ABOUT THIS EXERCISE: Only lines containing the string "ButtonGroup" belong in the answer; find them in the records and copy them.

Stored data entries:
------------------------------

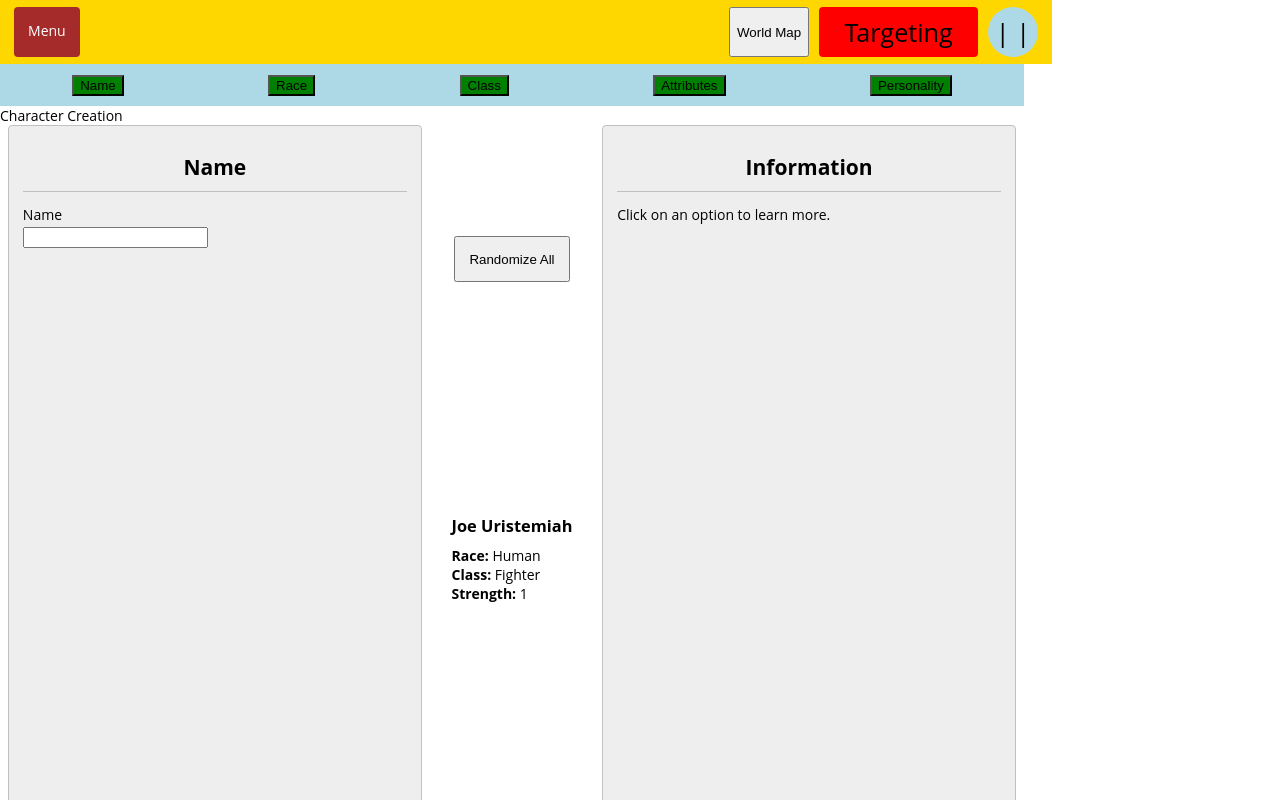
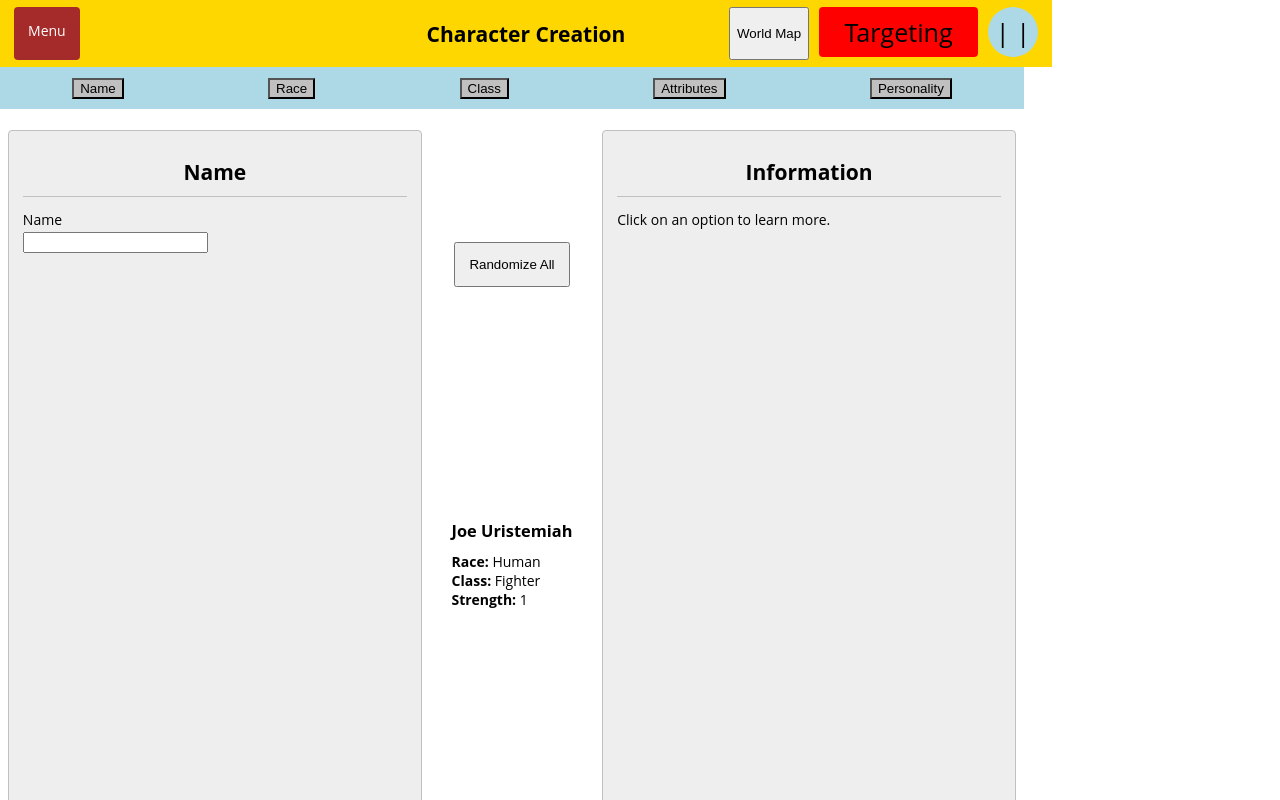
Before and after one commit to nmkataoka/adv-life, a React (Create React App) app: page / in a window 1280 px wide. Shown: the top 800 px of the page. Built offline with nearby package versions, Linux system fonts and the light colour scheme.

Commit message:
Move character creation title to topbar [Re: nmkataoka/adv-life#79]

```diff
--- a/src/6-ui-features/CharacterCreationScene/CharacterCreationNavBar.tsx
+++ b/src/6-ui-features/CharacterCreationScene/CharacterCreationNavBar.tsx
@@ -39,5 +39,5 @@ const Container = styled.div`
 `;
 
 const NavItem = styled.button`
-  background-color: green;
+  background-color: #c0c0c0;
 `;
--- a/src/6-ui-features/CharacterCreationScene/index.tsx
+++ b/src/6-ui-features/CharacterCreationScene/index.tsx
@@ -1,11 +1,12 @@
-import React from 'react';
+import React, { useEffect } from 'react';
 import styled from '@emotion/styled';
-import { useSelector } from 'react-redux';
+import { useSelector, useDispatch } from 'react-redux';
 import CharacterCreationNavBar from './CharacterCreationNavBar';
 import InfoWindow from './components/InfoWindow';
 import { RootState } from '../../7-app/types';
 import ScreenInfoToScreen from './components/ScreenInfoToScreen';
 import CharacterSummaryColumn from './CharacterSummaryColumn';
+import { changedTitle } from '../TopBar/topBarSlice';
 
 const screenSelector = (state: RootState) => {
   const { screenIdx } = state.characterCreation;
@@ -14,12 +15,16 @@ const screenSelector = (state: RootState) => {
 };
 
 export default function CharacterCreationScene(): JSX.Element {
+  const dispatch = useDispatch();
   const screenInfo = useSelector(screenSelector);
+
+  useEffect(() => {
+    dispatch(changedTitle('Character Creation'));
+  }, [dispatch]);
 
   return (
     <Container>
       <CharacterCreationNavBar />
-      Character Creation
       <Content>
         <ScreenInfoToScreen screenInfo={screenInfo} />
         <CharacterSummaryColumn />
@@ -37,4 +42,5 @@ const Content = styled.div`
   display: flex;
   justify-content: space-around;
   align-items: stretch;
+  padding-top: 1.5em;
 `;
--- a/src/6-ui-features/TopBar/index.tsx
+++ b/src/6-ui-features/TopBar/index.tsx
@@ -1,22 +1,30 @@
 import React from 'react';
 import styled from '@emotion/styled';
+import { useSelector } from 'react-redux';
 import PauseButton from './PauseButton';
 import ShowAllTargetingButton from './ShowAllTargetingButton';
 import WorldMapButton from './WorldMapButton';
+import { RootState } from '../../7-app/types';
 
 const actions = ['Menu'];
 
 export default function TopBar(): JSX.Element {
+  const title = useSelector((state: RootState) => state.topBar.title);
   return (
     <Container>
-      {actions.map((a) => (
-        <ActionButton key={a}>{a}</ActionButton>
-      ))}
-      <ButtonGroup>
+      <LeftGroup>
+        {actions.map((a) => (
+          <ActionButton key={a}>{a}</ActionButton>
+        ))}
+      </LeftGroup>
+      <CenterGroup>
+        {title && <h2>{title}</h2>}
+      </CenterGroup>
+      <RightGroup>
         <WorldMapButton />
         <ShowAllTargetingButton />
         <PauseButton />
-      </ButtonGroup>
+      </RightGroup>
     </Container>
   );
 }
@@ -41,6 +49,20 @@ const ActionButton = styled.div`
   }
 `;
 
-const ButtonGroup = styled.div`
+const LeftGroup = styled.div`
   display: flex;
+  justify-content: flex-start;
+  flex: 1 1 0;
 `;
+
+const CenterGroup = styled.div`
+  display: flex;
+  justify-content: center;
+  flex: 1 1 0;
+`;
+
+const RightGroup = styled.div`
+  display: flex;
+  justify-content: flex-end;
+  flex: 1 1 0;
+`;
--- /dev/null
+++ b/src/6-ui-features/TopBar/topBarSlice.ts
@@ -0,0 +1,21 @@
+import { createSlice, PayloadAction } from '@reduxjs/toolkit';
+
+const initialState = {
+  title: '',
+};
+
+const topBarSlice = createSlice({
+  name: 'topBar',
+  initialState,
+  reducers: {
+    changedTitle(state, action: PayloadAction<string>) {
+      state.title = action.payload;
+    },
+  },
+});
+
+export const {
+  changedTitle,
+} = topBarSlice.actions;
+
+export default topBarSlice.reducer;
--- a/src/7-app/rootReducer.ts
+++ b/src/7-app/rootReducer.ts
@@ -4,6 +4,7 @@ import combatSceneReducer from '../6-ui-features/CombatScene/combatSceneSlice';
 import modalMetaReducer from '../5-react-components/Modal/modalMetaSlice';
 import playerReducer from '../6-ui-features/Player/playerSlice';
 import sceneMetaReducer from '../6-ui-features/sceneManager/sceneMetaSlice';
+import topBarReducer from '../6-ui-features/TopBar/topBarSlice';
 
 const rootReducer = {
   characterCreation: characterCreationReducer,
@@ -12,6 +13,7 @@ const rootReducer = {
   modalMeta: modalMetaReducer,
   player: playerReducer,
   sceneMeta: sceneMetaReducer,
+  topBar: topBarReducer,
 };
 
 export default rootReducer;
```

------------------------------

RESULT:
-      <ButtonGroup>
-      </ButtonGroup>
-const ButtonGroup = styled.div`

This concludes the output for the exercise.